### STORED DATA
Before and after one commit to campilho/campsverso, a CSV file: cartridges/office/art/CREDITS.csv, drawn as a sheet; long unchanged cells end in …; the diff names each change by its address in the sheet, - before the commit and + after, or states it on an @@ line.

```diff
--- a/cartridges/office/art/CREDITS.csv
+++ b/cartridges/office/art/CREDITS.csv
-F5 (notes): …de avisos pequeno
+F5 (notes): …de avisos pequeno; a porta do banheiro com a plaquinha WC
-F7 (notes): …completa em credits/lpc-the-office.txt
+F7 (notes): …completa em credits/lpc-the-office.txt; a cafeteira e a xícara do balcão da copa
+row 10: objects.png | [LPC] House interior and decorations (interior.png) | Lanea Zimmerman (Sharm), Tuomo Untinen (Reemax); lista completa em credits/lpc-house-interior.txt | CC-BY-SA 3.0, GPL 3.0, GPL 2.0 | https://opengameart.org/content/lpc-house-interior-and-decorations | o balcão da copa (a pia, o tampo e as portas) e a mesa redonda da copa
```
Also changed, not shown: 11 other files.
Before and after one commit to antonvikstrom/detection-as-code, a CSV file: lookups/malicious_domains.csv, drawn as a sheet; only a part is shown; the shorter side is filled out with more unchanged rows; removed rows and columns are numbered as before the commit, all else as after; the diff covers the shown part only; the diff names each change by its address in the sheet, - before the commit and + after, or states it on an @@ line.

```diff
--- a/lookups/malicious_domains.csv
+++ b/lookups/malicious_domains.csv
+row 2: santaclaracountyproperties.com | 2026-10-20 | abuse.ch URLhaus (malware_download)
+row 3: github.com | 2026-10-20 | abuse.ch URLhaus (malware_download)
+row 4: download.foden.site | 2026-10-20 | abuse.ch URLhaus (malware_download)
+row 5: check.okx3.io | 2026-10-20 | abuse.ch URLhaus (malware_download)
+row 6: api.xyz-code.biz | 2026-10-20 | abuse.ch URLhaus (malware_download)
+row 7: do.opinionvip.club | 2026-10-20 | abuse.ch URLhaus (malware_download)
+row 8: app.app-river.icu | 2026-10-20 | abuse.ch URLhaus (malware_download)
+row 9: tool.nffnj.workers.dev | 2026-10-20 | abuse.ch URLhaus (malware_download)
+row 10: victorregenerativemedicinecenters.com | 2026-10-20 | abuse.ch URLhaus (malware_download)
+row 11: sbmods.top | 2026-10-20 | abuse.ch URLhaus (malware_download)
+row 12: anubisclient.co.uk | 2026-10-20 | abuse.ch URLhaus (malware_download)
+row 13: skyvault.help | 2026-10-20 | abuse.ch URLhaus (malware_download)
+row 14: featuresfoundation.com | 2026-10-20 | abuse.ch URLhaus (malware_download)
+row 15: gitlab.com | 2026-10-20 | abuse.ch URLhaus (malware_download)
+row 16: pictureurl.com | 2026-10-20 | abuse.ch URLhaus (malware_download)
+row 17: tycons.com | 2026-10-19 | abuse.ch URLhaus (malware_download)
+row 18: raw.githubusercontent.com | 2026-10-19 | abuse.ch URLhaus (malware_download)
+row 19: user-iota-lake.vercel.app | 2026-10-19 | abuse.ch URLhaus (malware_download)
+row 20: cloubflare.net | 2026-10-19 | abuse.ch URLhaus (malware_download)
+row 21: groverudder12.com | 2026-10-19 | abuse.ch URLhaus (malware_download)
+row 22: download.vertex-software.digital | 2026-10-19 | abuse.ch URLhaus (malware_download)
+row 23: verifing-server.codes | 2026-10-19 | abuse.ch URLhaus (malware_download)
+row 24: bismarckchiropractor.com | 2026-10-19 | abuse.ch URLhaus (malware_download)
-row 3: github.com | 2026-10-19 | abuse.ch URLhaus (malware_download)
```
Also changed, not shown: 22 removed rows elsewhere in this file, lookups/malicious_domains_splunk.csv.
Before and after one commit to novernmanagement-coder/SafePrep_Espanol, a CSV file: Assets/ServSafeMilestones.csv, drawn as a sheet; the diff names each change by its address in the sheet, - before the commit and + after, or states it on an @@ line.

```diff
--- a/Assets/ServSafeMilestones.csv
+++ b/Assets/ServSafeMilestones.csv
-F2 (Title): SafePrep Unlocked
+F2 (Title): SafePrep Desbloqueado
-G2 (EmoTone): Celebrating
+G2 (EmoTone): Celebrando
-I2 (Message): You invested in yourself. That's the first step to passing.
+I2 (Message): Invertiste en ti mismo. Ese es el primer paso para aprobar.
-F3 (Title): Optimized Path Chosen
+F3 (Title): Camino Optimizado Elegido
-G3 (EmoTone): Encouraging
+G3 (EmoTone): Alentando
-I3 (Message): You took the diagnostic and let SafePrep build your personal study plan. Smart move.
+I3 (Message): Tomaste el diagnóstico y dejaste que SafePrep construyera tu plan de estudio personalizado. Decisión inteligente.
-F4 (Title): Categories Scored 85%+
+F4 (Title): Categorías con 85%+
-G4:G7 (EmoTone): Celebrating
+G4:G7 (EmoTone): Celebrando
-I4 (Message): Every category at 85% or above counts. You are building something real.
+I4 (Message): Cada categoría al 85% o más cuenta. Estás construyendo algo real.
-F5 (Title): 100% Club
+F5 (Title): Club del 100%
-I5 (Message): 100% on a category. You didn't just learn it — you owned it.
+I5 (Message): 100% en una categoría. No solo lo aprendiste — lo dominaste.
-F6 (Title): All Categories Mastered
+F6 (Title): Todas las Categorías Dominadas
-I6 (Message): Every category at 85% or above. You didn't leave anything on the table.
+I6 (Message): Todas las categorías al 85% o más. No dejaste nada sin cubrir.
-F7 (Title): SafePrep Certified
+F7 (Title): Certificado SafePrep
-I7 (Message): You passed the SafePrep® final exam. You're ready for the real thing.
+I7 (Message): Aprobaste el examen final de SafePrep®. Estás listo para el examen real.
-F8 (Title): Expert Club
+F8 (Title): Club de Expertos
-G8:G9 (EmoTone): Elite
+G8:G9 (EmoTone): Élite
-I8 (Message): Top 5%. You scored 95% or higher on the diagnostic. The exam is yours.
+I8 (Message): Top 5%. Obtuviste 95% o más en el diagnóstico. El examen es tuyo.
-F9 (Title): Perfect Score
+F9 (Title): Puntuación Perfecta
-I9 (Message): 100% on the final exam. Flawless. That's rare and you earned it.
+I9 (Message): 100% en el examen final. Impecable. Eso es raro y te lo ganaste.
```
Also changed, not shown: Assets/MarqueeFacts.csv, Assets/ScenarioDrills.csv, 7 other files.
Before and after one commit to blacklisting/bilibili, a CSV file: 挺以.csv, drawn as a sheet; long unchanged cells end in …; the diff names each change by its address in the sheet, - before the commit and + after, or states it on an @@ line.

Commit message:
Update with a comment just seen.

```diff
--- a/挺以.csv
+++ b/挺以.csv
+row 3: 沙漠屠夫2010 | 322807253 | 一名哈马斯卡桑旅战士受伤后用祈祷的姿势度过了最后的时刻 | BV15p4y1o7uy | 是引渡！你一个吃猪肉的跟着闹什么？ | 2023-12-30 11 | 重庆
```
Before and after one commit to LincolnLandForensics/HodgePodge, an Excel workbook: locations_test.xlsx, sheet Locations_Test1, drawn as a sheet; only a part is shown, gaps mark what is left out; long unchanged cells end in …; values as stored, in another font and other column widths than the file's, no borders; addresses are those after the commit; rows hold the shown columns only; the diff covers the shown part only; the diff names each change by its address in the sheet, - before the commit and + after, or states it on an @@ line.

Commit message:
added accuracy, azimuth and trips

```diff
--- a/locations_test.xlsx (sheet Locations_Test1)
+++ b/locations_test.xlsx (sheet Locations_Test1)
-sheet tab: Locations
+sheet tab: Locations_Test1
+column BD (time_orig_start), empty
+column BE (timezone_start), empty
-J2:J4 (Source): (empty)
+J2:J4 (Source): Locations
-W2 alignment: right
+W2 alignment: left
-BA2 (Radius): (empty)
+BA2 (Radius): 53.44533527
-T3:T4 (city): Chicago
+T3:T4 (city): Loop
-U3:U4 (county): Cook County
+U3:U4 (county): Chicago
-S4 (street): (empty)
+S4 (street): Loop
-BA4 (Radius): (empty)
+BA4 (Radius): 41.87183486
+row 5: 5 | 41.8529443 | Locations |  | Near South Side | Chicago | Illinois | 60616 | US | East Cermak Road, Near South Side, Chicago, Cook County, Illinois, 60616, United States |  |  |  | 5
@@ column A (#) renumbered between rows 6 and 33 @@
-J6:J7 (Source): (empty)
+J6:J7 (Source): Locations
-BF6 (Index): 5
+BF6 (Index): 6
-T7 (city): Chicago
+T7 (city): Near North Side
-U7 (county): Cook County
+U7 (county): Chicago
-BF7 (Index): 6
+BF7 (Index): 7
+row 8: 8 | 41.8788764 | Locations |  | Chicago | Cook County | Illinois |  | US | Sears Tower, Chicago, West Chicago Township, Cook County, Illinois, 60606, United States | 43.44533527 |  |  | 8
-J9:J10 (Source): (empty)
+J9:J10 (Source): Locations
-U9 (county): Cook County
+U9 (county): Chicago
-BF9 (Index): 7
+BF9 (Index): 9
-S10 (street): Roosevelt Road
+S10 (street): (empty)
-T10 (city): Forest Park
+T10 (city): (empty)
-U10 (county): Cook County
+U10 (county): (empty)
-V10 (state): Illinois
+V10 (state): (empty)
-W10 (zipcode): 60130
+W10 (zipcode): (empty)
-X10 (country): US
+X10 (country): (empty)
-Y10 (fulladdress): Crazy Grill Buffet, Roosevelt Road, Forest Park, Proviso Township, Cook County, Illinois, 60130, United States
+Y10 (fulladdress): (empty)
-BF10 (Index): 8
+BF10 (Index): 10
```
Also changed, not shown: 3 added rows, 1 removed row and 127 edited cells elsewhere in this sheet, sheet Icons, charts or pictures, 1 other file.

### TASK TO COMPLETE
If a line of the entries holds the word "EmoTone", copy it out.

### SOLUTION TO THIS EXERCISE
-G2 (EmoTone): Celebrating
+G2 (EmoTone): Celebrando
-G3 (EmoTone): Encouraging
+G3 (EmoTone): Alentando
-G4:G7 (EmoTone): Celebrating
+G4:G7 (EmoTone): Celebrando
-G8:G9 (EmoTone): Elite
+G8:G9 (EmoTone): Élite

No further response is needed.